ROME (Reuters) - Italy aims to convince the EU to delay until the autumn a decision on whether to open a disciplinary procedure over its finances, which are expected to look healthier after tax revenue data in July, four coalition sources said on Wednesday.
The current European Commission, whose term ends on Oct. 31, will also look more like a lame duck after the summer and Rome will have more time to argue its case for a reform of EU fiscal rules, two of the sources said.
Italy and the European Commission have been at loggerheads on fiscal policy since an anti-austerity government of the right-wing League and the anti-establishment 5-Star Movement took office a year ago armed with ambitious spending plans.
The executive Commission said last week that action against Rome was warranted because its debt had risen in 2018 instead of falling as promised, and would continue to do so this year and next.
On Tuesday, finance officials from euro zone governments agreed with that assessment, but said there was still room for negotiations to prevent the procedure, which could eventually end in fines and closer scrutiny of Italy’s budgets.
If no compromise is found, the Commission could recommend the procedure be opened as early as June 26, one EU official said. EU states would then have to agree whether to formally launch it at their last meeting before the summer break on July 8-9.
Italy hopes to avoid that tight timeline because it believes the picture on its public finances will look rosier after the arrival of mid-year tax returns in July, senior coalition sources with knowledge of the matter told Reuters.
Economics Commissioner Pierre Moscovici said on Wednesday that Brussels wanted Italy to present “a credible path” for its finances this year and next, and called for quick decisions.
“We stand ready to take into account any new elements that Italy may put forward, but let’s not waste time,” he told reporters in Brussels.
Officially, the government says it is confident of persuading the Commission to quickly drop the case for disciplinary action, but off-the-record, officials give a different version.
“The longer the negotiations continue, the more chance we have of getting a positive outcome,” one source said.
Another source said Rome needed “to obtain more time to explain our case, it’s not just a question of dragging things out”.
Under EU rules, euro zone finance ministers are normally supposed to decide on disciplinary procedures within four months of Eurostat’s publication of the previous year’s public finance data, which in this case was on April 23.
All EU institutions are closed in August, so the decision should therefore be taken by the end of July.
Italy’s tax revenues have been stronger than expected this year despite a stagnant economy. Economy Minister Giovanni Tria said this week the budget deficit now looked headed for 2.1% or 2.2% of gross domestic product, below an EU forecast of 2.5%.
The sources, who spoke on condition of anonymity, said the situation could look even brighter after the tax revenue data in July.

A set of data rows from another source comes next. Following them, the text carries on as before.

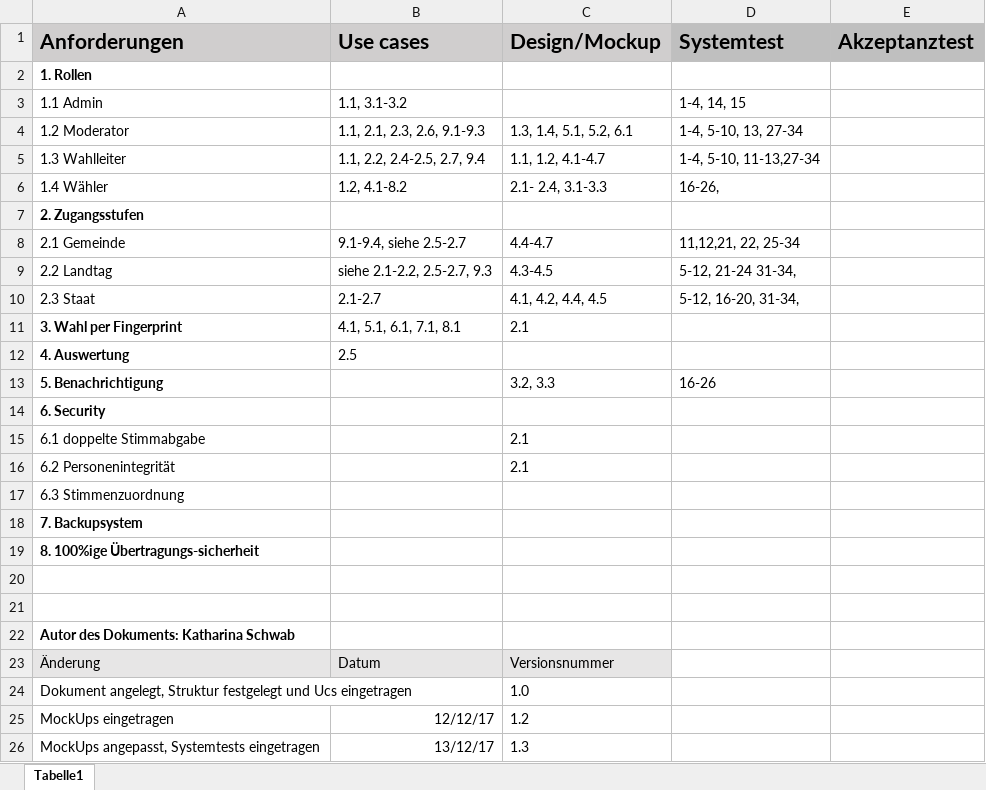
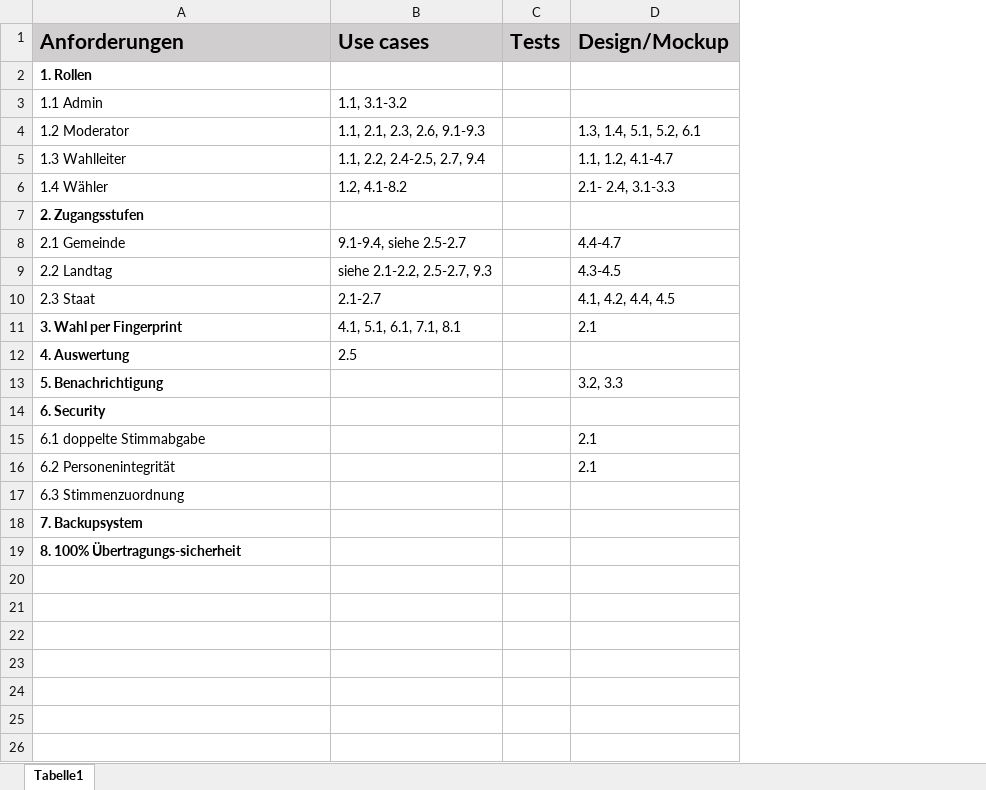
Before and after one commit to yourChoiceHO/Documentation, an Excel workbook: Pflichtenheft/TracabilityMap.xlsx, sheet Tabelle1, drawn as a sheet; values as stored, in another font and other column widths than the file's, no borders; removed rows and columns are numbered as before the commit, all else as after; the diff names each change by its address in the sheet, - before the commit and + after, or states it on an @@ line.

Commit message:
Revert "TraceMap Systemtest added; Akzeptanztest 8.1-10.3"
This reverts commit 6f8e7d15d9b5494df064b49ea83ae8d3a13b6418.

```diff
--- a/Pflichtenheft/TracabilityMap.xlsx (sheet Tabelle1)
+++ b/Pflichtenheft/TracabilityMap.xlsx (sheet Tabelle1)
+column C (Tests), empty
-column D (Systemtest), rows 3-13: 1-4, 14, 15 | 1-4, 5-10, 13, 27-34 | 1-4, 5-10, 11-13,27-34 | 16-26, |  | 11,12,21, 22, 25-34 | 5-12, 21-24 31-34, | 5-12, 16-20, 31-34, |  |  | 16-26
-column E (Akzeptanztest), empty
-A19 (Anforderungen): 8. 100%ige Übertragungs-sicherheit
+A19 (Anforderungen): 8. 100% Übertragungs-sicherheit
-row 20: (empty)
-row 21: (empty)
-row 22: Autor des Dokuments: Katharina Schwab
-row 23: Änderung | Datum | Versionsnummer
-row 24: Dokument angelegt, Struktur festgelegt und Ucs eingetragen |  | 1.0
-row 25: MockUps eingetragen | 12/12/17 | 1.2
-row 26: MockUps angepasst, Systemtests eingetragen | 13/12/17 | 1.3
```
Also changed, not shown: 1 other file.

Tax amnesties allowing people to settle disputes with the authorities by paying a limited sum are yielding more than expected, and on Tuesday parliamentary commissions voted to extend the measure to July 31, compared with the original cut-off date of April 30.
Additional reporting by Jan Strupczewski in Brussels, Editing by Gareth Jones and Alison Williams